value. An algorithm performs a number of updates until it has gathered
sufficient information to output a correct solution to the problem. The goal is
to minimise the number of updates.

We discuss several problems in the setting of computing with uncertainty,
including the minimum spanning tree problem and the minimum multicut problem in
trees. Algorithms are evaluated using competitive analysis, comparing the
number of updates that the algorithm makes on an instance of the problem to the
best possible number of updates that suffices to solve that instance.

(The talk is based on joint work with Michael Hoffmann, Frank Kammer, Danny
Krizanc, Matus Mihalak, and Rajeev Raman.)

** Colloquium - 16:00**

*Abstract:*

Network Creation Games attempt to model the creation and evolution of
complex networks, which are build in a decentralized way by selfish
agents. Each selfish agent tries to balance the two contradicting
objectives of maximizing the quality of network usage and minimizing the
number of (costly) links that have to be created and maintained to
connect to the network. Clearly, the Internet is a prominent example of
such a network and it can be considered as an equilibrium state of a
Network Creation Game.

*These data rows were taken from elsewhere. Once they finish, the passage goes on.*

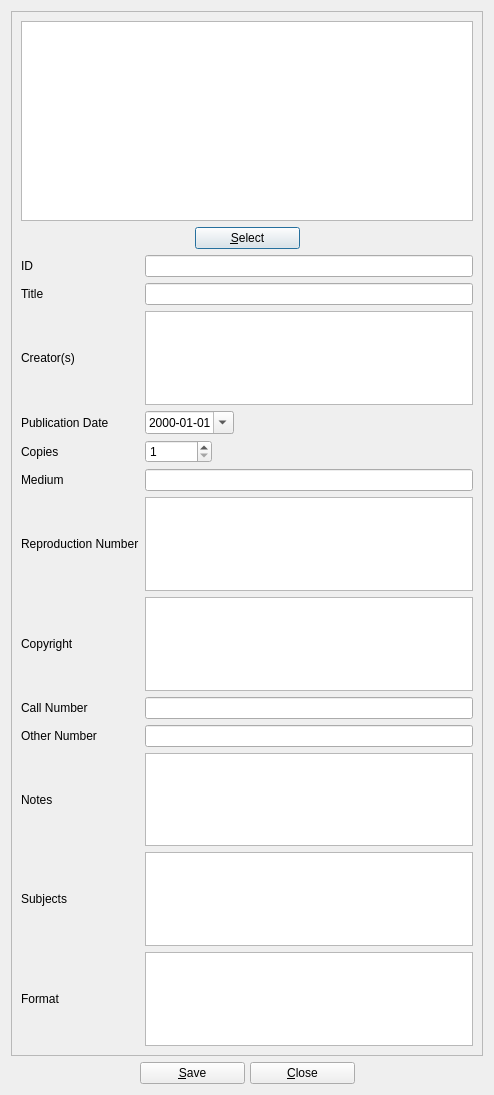
Before: the Qt Designer form photograph.ui in textbrowser/biblioteq, drawn with Qt 5.
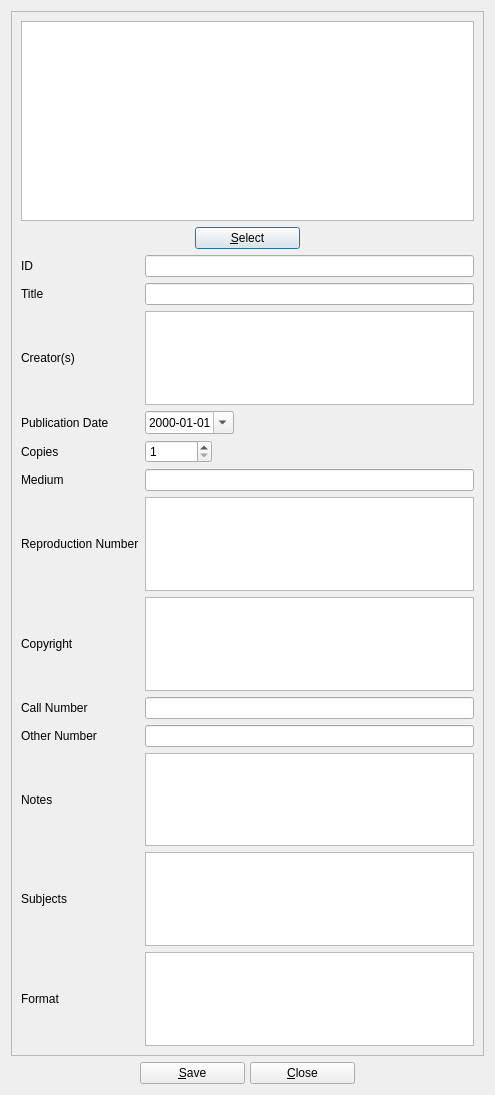
After: the same form once the commit is applied. Icons and pictures are not drawn. Custom widgets are drawn as their Qt base class.

Patch:
```diff
--- a/photograph.ui
+++ b/photograph.ui
@@ -6,7 +6,7 @@
    <rect>
     <x>0</x>
     <y>0</y>
-    <width>494</width>
+    <width>495</width>
     <height>1095</height>
    </rect>
   </property>
@@ -28,8 +28,8 @@
        <rect>
         <x>0</x>
         <y>0</y>
-        <width>474</width>
-        <height>1040</height>
+        <width>475</width>
+        <height>1033</height>
        </rect>
       </property>
       <layout class="QVBoxLayout" name="verticalLayout_3">
```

Here, the agents are Internet Service Providers
and links connect different autonomous systems.

I will present insights on the impact of greediness in the Network
Creation Games introduced by Fabrikant et al. [PODC'03]. Based on the
ideas that ISPs prefer smooth adaptations over radically re-designing
their infrastructure and that computing a best possible strategy is
NP-hard, I will introduce and analyze a very natural solution concept,
called the Greedy Equilibrium.

It turns out that naive greedy play leads to remarkably stable networks
in the SUM-version, where agents attempt to minimize their average
distance to all other agents. For the MAX-version, where agents attempt
to minimize their maximum distance, I will present positive results for
tree-networks and a strong negative result for general networks.

Letzte Aktualisierung:
08.04.2013